Which is diplomatic speak for 'stop the fighting you lot so we can get food, fuel and other supplies through to the people in Gaza who are getting more and more desperate by the hour'.
This humanitarian pause, by the way, isn’t a call for a ceasefire. It’s probably one or two steps down from that. I’m no expert, but that’s my take.
The interesting thing about the timing of New Zealand’s statement is that it comes after the United States blocked a UN Security Council resolution this week calling for a pause in fighting to create a humanitarian corridor.
But I see, since then, it has said that it would support a humanitarian pause - like New Zealand is calling for. The US seems to think that this would be different to the pause in fighting that it was opposed to earlier in the week. The reason being that the US seems to think that a humanitarian pause would still allow Israel to continue its military operations.
But even though we’re not going to see Chris Hipkins on CNN, Sky TV, BBC or Al Jazeera talking about New Zealand’s call for a humanitarian pause in Gaza, that’s not the point.
Because I think it’s critical that even New Zealand - a tiny little country in the South Pacific - takes a stand and we say what we think about stuff going on in the world around us.
- 'It has to stop': Biden slams 'extremist' Israeli settlers
- Devastating reason Gazan parents are writing names on children's bodies
- 'Relief she is safe': Hamas releases two hostages, US urges for more talks
Because it would be very easy to fall into the trap of thinking that no-one cares what New Zealand thinks and so we don’t bother piping up because we don’t think anyone’s interested in what we’ve got to say.
And then, one day, we look up and realise that we’ve become a nation obsessed with road cones and potholes and not much else. Completely out of touch with the rest of the world and left wondering why other countries don’t want to talk to us about things like trade agreements.
And wondering why we’ve been left high and dry by the rest of the world if we find ourselves in strife and needing help.
Because that’s what global citizenship is all about. Having a view. Taking positions. Trying to influence outcomes. Saying what we think. Even when we know that what we say isn’t going to interest the global news networks.
Because if we didn’t take a stand on global issues, we would become much more of a hermit kingdom than some people think we already are.
What’s more, we have a proud history in New Zealand of actually giving a damn when we see things we don't like.
Nuclear testing in the South Pacific. Apartheid in South Africa. Are those things happening anymore? No. Can New Zealand take credit for it? Of course not. But we were part of the global movement that brought those terrible things to an end.
Just like we were part of the global movement that took on Nazi Germany.
So even though what New Zealand is saying today isn't making headlines around the world, it's not a reason to stop saying what we think.
We might be a tiny little country at the bottom of the world.

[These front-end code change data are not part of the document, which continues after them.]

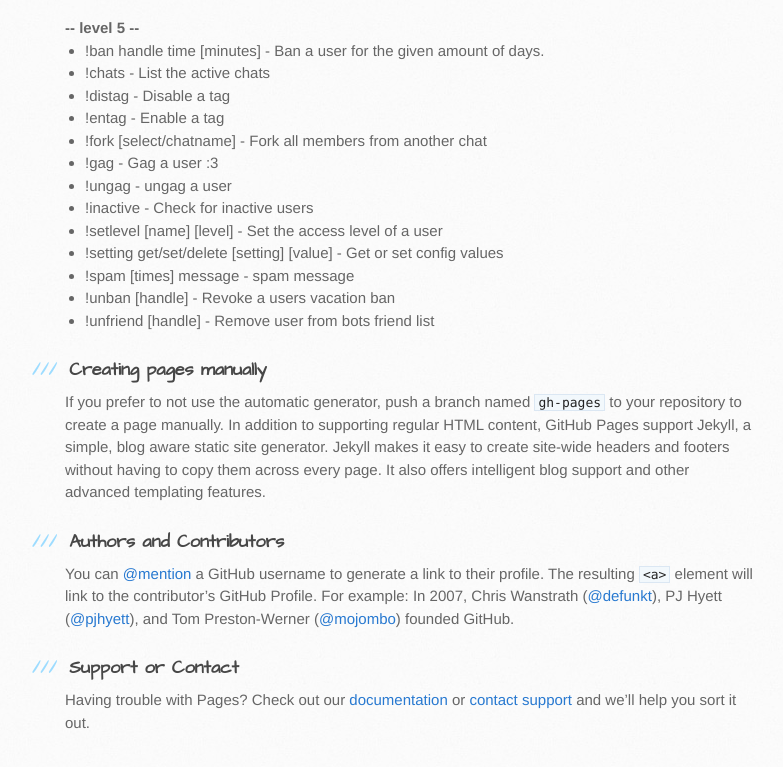
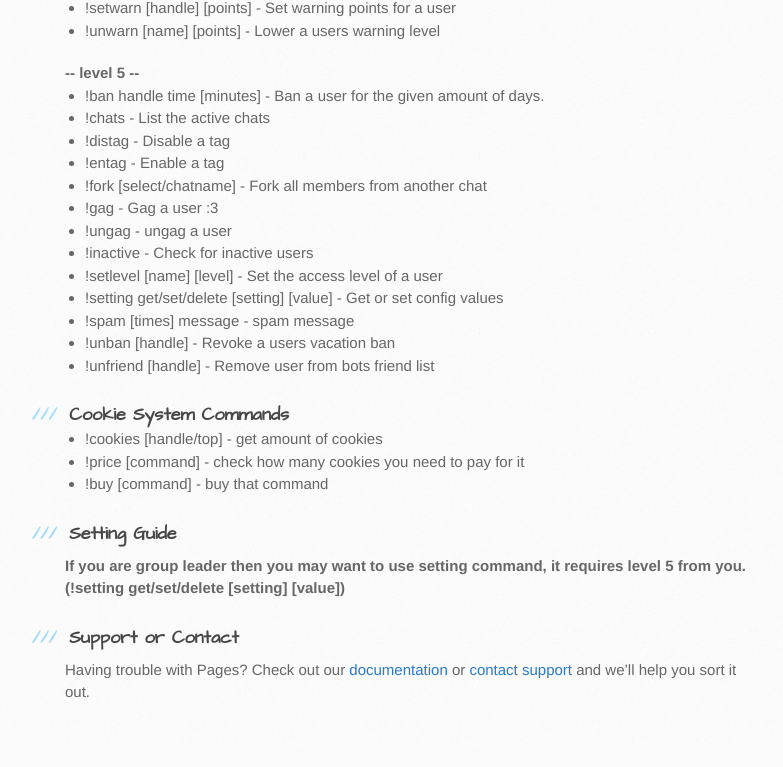
Before and after one commit to llsg/llsgbot, a plain HTML site: page index.html in a window 1280 px wide. Shown: the part 1569-2336 px from the top of the page, without its empty margins (105-888 px from the left). After the commit the page ends 2315 px from the top, so only its background shows below. Drawn offline with Linux system fonts and the light colour scheme.

Commit message:
Update index.html

```diff
--- a/index.html
+++ b/index.html
@@ -40,6 +40,7 @@
 <ul>
 <li>!help - link to this guide</li>
 <li>!info - Print some info about the bot</li>
+<li>!fix - links you old skype version so you can see edits</li>
 <li>#tag - Get a random konachan/gelbooru picture with specified tag</li>
 <li>!accesslevel [*username*]- See yours or someone access level</li>
 <li>!anime [name] - Info about anime</li>
@@ -66,6 +67,7 @@
 <li>!weather [city] - Current weather of a city.</li>
 <li>!ytimg [ytlink] - Gives youtube hq image</li>
 <li>!unshort [url] - See whats behind</li>
+<li>!tos - lol.</li>
 </ul>
 </p>
 <p>
@@ -126,14 +128,23 @@
 </p>
 
 <h3>
-<a id="creating-pages-manually" class="anchor" href="#creating-pages-manually" aria-hidden="true"><span aria-hidden="true" class="octicon octicon-link"></span></a>Creating pages manually</h3>
+<a id="creating-pages-manually" class="anchor" href="#creating-pages-manually" aria-hidden="true"><span aria-hidden="true" class="octicon octicon-link"></span></a>Cookie System Commands</h3>
 
-<p>If you prefer to not use the automatic generator, push a branch named <code>gh-pages</code> to your repository to create a page manually. In addition to supporting regular HTML content, GitHub Pages support Jekyll, a simple, blog aware static site generator. Jekyll makes it easy to create site-wide headers and footers without having to copy them across every page. It also offers intelligent blog support and other advanced templating features.</p>
+<p>
+<ul>
+<li>!cookies [handle/top] - get amount of cookies</li>
+<li>!price [command] - check how many cookies you need to pay for it</li>
+<li>!buy [command] - buy that command</li>
+</ul>
+</p>
 
 <h3>
-<a id="authors-and-contributors" class="anchor" href="#authors-and-contributors" aria-hidden="true"><span aria-hidden="true" class="octicon octicon-link"></span></a>Authors and Contributors</h3>
+<a id="authors-and-contributors" class="anchor" href="#authors-and-contributors" aria-hidden="true"><span aria-hidden="true" class="octicon octicon-link"></span></a>Setting Guide</h3>
 
-<p>You can <a href="https://help.github.com/articles/basic-writing-and-formatting-syntax/#mentioning-users-and-teams" class="user-mention">@mention</a> a GitHub username to generate a link to their profile. The resulting <code>&lt;a&gt;</code> element will link to the contributor’s GitHub Profile. For example: In 2007, Chris Wanstrath (<a href="https://github.com/defunkt" class="user-mention">@defunkt</a>), PJ Hyett (<a href="https://github.com/pjhyett" class="user-mention">@pjhyett</a>), and Tom Preston-Werner (<a href="https://github.com/mojombo" class="user-mention">@mojombo</a>) founded GitHub.</p>
+<p>
+<b>If you are group leader then you may want to use setting command, it requires level 5 from you. (!setting get/set/delete [setting] [value])</b>
+
+</p>
 
 <h3>
 <a id="support-or-contact" class="anchor" href="#support-or-contact" aria-hidden="true"><span aria-hidden="true" class="octicon octicon-link"></span></a>Support or Contact</h3>
```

But what we think about what’s going on in the world does actually matter. And to think otherwise, would be selling ourselves short, big time.
Take your Radio, Podcasts and Music with you